Killer of Sheep
R0 - America - Milestone Films / New Yorker Video
Review written by and copyright: Noor Razzak/Cameron Murray (22nd December 2007).
The Film

"Killer of Sheep" was made as Charles Burnett's UCLA film thesis piece in 1977, and while it has taken almost thirty years for its commercial release very little of the films impact has been lost, even if some of the relevance has been. The picture has been restored by the UCLA Film & Television Archives and while at times you can see and hear some inconsistencies in it they are not so jarring as to remove you from the viewing experience. There have been plenty of accolades thrown at the feet of "Killer of Sheep" (it was chosen for the National Film Registry of the Library of Congress and named as one of the 100 Essential Films by the National Society of Film Critics) and I believe that they are deserved as this film has a resonance that lingers far after the credits roll. One of the beauties of this film is that it is a fly-on-the-wall piece and at times has almost a documentary feel to it, it plays with the three act regiment and at the beginning you feel as if you have come in half way through the movie and all the relationships have been established but through some impressive storytelling you are quickly drawn in to the workings and intricacies of the world that the main character, Stan (Henry G. Sanders), resides within.
The world that Stan resides in is the community of Watts, Los Angeles and it is his story and that of his family. Stan suffers from insomnia and for lack of a better term, depression. Stan strikes you as a strong man who is determined to do right by his family and his community. He lives above the poverty line but not far enough for it not to be a very real threat. It seems that from this fact, Stan draws some of his pride (Being above the poverty line) but also is the cause of his bleakness (having the poverty line still a threat). Discussing his melancholy with a friend at one point he is asked why he doesn't kill himself; his answer is selfless but not committed.
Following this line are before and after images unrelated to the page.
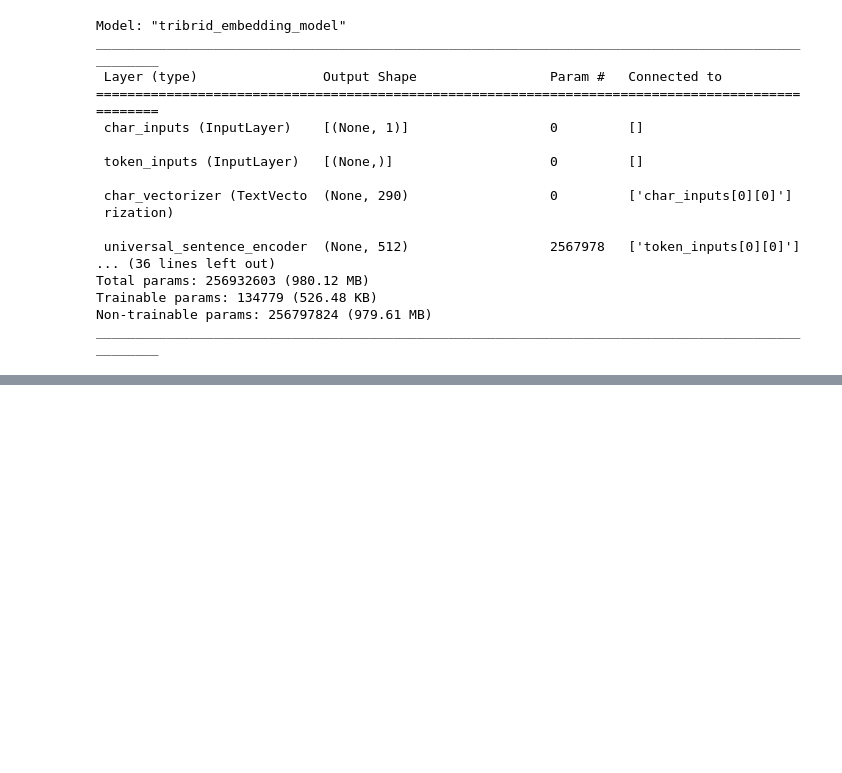
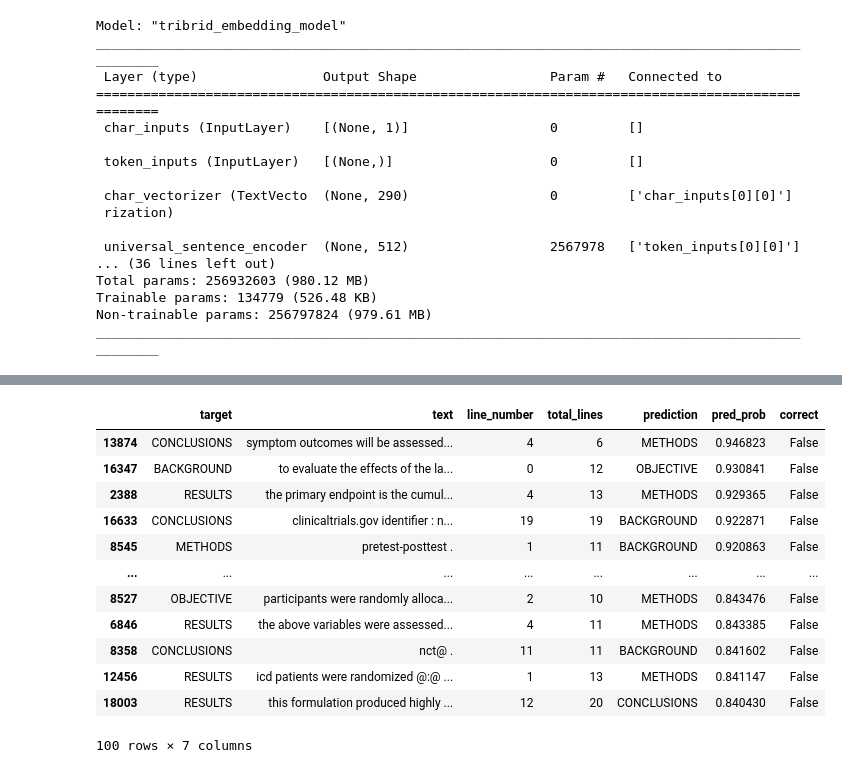
Before and after one commit to Nuthan03/SkimLit, a Jupyter notebook: SkimLit_NLP.ipynb, the cells around one changed output, grey strips where cells are left out. Drawn from its saved outputs; the diff is of its cells as text; code cells hidden in the pictures; blank space fills up the shorter version.

```diff
--- a/SkimLit_NLP.ipynb
+++ b/SkimLit_NLP.ipynb
@@ -1529,0 +1631,18 @@ ________________________________________________________________________________
+# %%
+# Find top 100 most wrong samples
+top_100_wrong = test_df[test_df["correct"] == False].sort_values("pred_prob", ascending=False)[:100]
+top_100_wrong
+# %% [output]
+|  | target | text | line_number | total_lines | prediction | pred_prob | correct |
+| 13874 | CONCLUSIONS | symptom outcomes will be assessed... | 4 | 6 | METHODS | 0.946823 | False |
+| 16347 | BACKGROUND | to evaluate the effects of the la... | 0 | 12 | OBJECTIVE | 0.930841 | False |
+| 2388 | RESULTS | the primary endpoint is the cumul... | 4 | 13 | METHODS | 0.929365 | False |
+| 16633 | CONCLUSIONS | clinicaltrials.gov identifier : n... | 19 | 19 | BACKGROUND | 0.922871 | False |
+| 8545 | METHODS | pretest-posttest . | 1 | 11 | BACKGROUND | 0.920863 | False |
+| ... | ... | ... | ... | ... | ... | ... | ... |
+| 8527 | OBJECTIVE | participants were randomly alloca... | 2 | 10 | METHODS | 0.843476 | False |
+| 6846 | RESULTS | the above variables were assessed... | 4 | 11 | METHODS | 0.843385 | False |
+| 8358 | CONCLUSIONS | nct@ . | 11 | 11 | BACKGROUND | 0.841602 | False |
+| 12456 | RESULTS | icd patients were randomized @:@ ... | 1 | 13 | METHODS | 0.841147 | False |
+| 18003 | RESULTS | this formulation produced highly ... | 12 | 20 | CONCLUSIONS | 0.840430 | False |
+100 rows × 7 columns
```
Also changed, not shown: parts of 58 cells of this notebook.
But this film is not a disconsolate look at life within this community, it shows Stan and his family's relationship within the community, the people who make it their home and the pleasures that Stan takes from the simple and sweet moments that everybody can appreciate.

The style as mentioned earlier is somewhere between fly-on-the-wall and documentary which compliments the feel of the film perfectly. While at times there are a few cuts that jar and some of the dialogue scenes are shot in a somewhat generic fashion (I do not mean this in a derogatory fashion, merely as an observation) it is how he has shot the exteriors and sequences of the children playing in construction sites and in the rail yards that will truly take your breath away. Often when this film is discussed they compare it to poetry and the sequences truly live up to this comparison.

I highly recommend this film to anyone who loves films, and would try and impress upon others the beauty and mastery that Burnett has for portraying his subject matter. This is a story that will touch you in a way that few can and dares to challenge a few traditions within the film community that deserve to be so.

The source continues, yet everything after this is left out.